● **DIRECTIONS FOR THIS TASK**: Across the records below, how many lines include the string "conexão"? State the number and nothing more.

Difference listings
_ _ _ _ _

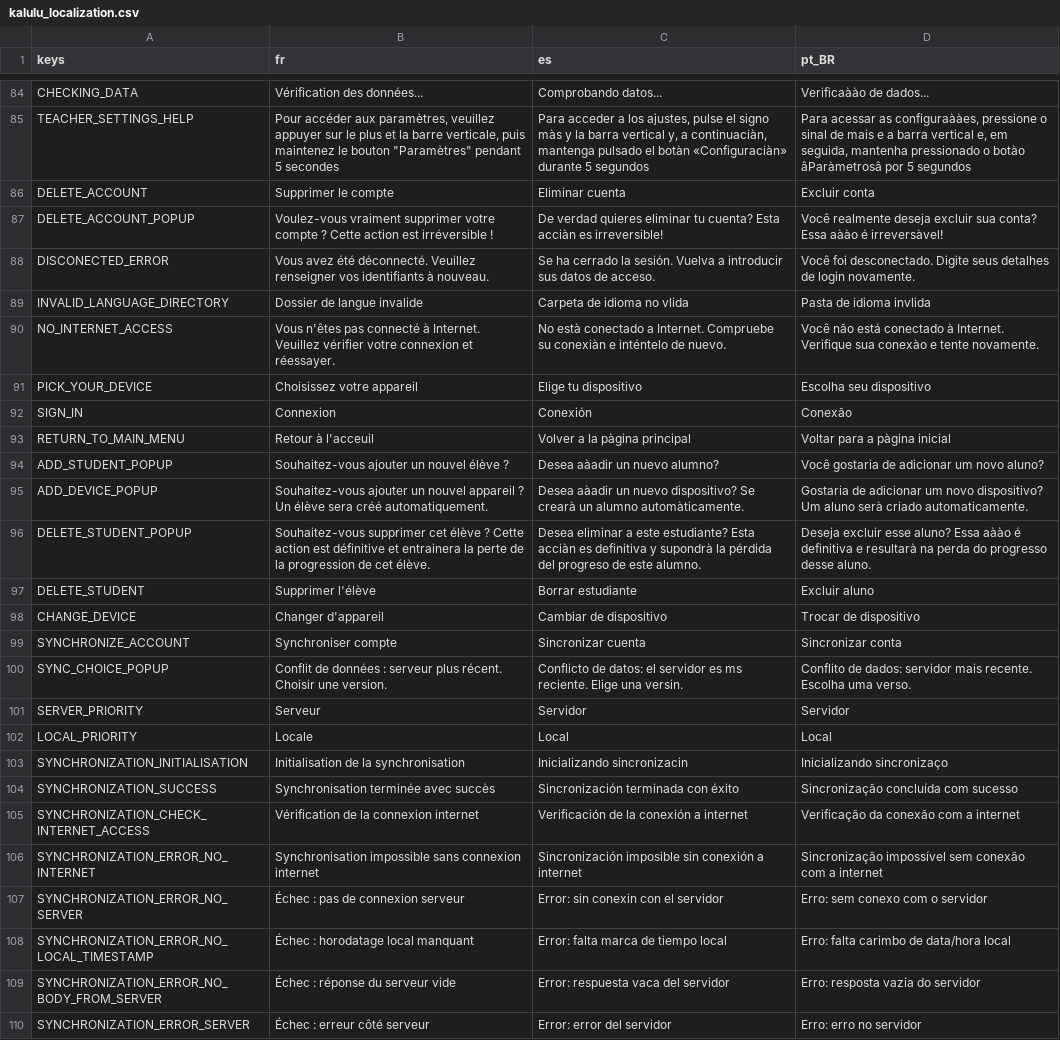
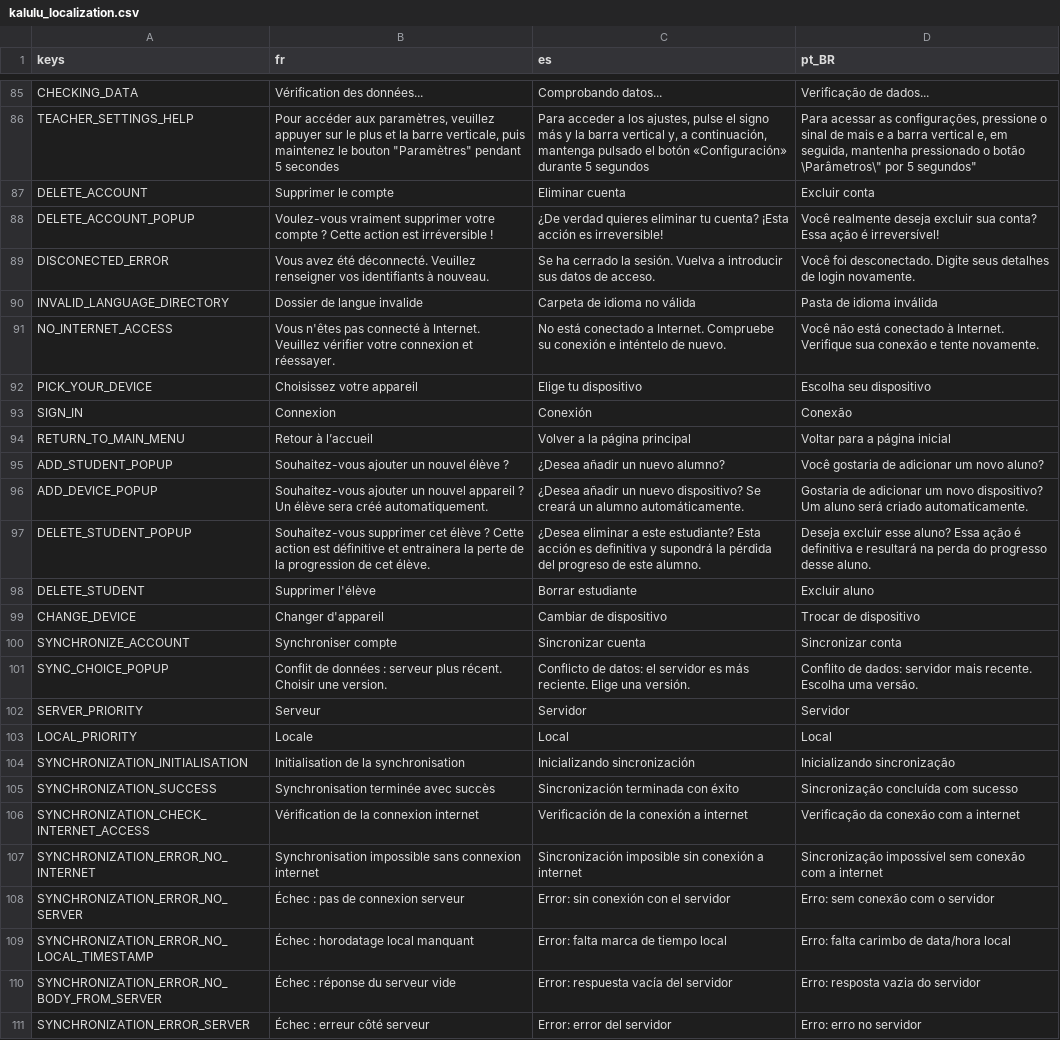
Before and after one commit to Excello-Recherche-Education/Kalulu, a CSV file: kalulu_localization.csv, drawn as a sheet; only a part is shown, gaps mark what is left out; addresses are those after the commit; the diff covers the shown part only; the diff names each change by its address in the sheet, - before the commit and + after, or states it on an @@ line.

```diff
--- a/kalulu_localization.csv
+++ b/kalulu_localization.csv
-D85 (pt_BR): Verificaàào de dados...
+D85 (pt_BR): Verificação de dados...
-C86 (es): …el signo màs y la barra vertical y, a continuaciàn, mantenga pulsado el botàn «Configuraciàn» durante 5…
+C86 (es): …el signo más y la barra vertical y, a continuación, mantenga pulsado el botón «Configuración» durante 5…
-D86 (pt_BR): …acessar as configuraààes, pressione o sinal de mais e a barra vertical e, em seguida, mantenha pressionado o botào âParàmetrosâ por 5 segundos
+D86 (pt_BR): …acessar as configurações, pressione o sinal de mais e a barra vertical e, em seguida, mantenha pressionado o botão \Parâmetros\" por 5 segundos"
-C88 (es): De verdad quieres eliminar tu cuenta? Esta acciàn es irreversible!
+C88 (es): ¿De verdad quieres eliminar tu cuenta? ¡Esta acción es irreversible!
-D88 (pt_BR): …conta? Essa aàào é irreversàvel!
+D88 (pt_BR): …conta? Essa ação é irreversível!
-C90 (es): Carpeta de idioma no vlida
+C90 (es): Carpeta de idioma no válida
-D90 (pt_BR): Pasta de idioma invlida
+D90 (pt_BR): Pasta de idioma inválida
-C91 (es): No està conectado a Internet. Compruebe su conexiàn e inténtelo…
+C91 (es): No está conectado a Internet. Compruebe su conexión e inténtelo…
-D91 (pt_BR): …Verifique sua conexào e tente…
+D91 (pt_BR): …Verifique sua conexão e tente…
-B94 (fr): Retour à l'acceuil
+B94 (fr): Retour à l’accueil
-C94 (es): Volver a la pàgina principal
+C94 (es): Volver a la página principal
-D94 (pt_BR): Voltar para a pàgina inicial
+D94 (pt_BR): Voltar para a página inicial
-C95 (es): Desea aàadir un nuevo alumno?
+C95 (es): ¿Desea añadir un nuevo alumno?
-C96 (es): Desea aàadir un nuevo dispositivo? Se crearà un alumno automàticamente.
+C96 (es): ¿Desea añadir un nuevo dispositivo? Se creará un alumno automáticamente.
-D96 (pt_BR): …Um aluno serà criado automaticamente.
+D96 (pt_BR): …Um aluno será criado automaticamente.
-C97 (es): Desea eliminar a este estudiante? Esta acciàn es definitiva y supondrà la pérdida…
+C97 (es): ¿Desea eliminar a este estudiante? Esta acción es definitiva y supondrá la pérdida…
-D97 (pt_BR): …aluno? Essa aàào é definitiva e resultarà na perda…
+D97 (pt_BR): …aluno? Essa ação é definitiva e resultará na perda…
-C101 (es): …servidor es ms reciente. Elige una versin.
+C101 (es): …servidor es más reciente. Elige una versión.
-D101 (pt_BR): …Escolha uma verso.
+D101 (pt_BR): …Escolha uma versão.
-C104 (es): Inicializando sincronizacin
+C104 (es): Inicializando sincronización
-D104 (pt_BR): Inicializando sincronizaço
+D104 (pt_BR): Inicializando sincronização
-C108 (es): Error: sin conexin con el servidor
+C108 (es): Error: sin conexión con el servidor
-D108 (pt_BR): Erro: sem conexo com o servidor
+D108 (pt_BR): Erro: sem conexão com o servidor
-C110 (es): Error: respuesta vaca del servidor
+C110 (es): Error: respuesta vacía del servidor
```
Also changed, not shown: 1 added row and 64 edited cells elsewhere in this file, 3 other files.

_ _ _ _ _

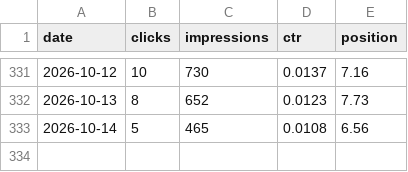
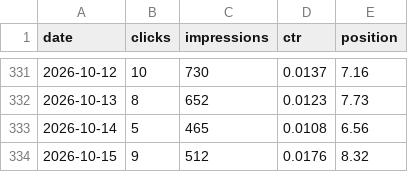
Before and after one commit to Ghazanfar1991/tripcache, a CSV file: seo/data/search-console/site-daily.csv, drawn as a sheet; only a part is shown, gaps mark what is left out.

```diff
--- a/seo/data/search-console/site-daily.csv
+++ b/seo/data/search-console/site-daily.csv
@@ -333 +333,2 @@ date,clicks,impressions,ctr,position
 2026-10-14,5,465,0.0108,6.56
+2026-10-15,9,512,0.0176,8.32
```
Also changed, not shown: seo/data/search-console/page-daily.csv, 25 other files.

_ _ _ _ _

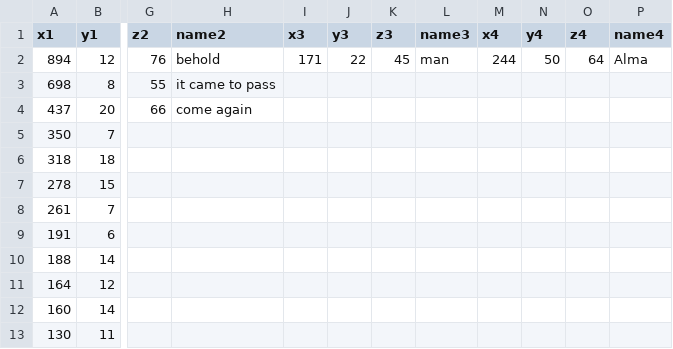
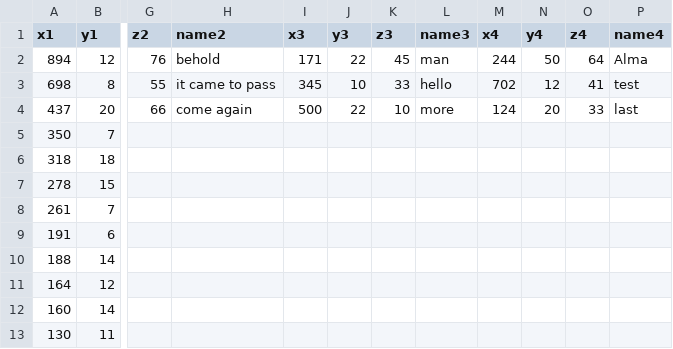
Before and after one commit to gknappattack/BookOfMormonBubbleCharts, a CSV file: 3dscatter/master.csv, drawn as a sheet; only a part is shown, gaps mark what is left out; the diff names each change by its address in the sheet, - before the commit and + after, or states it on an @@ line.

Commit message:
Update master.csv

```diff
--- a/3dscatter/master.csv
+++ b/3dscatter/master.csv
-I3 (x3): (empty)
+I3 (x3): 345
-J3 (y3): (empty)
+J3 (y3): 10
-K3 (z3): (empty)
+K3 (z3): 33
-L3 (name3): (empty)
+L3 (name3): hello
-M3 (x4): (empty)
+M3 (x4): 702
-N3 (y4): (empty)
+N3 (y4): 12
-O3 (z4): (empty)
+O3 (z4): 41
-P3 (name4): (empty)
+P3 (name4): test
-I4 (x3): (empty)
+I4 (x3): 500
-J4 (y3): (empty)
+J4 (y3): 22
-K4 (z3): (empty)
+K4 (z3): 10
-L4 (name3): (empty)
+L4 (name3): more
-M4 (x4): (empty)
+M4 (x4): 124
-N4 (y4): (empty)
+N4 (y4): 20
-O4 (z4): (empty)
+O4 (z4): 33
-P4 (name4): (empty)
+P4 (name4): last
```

_ _ _ _ _

● **OUTPUT FOR THIS EXERCISE**: 2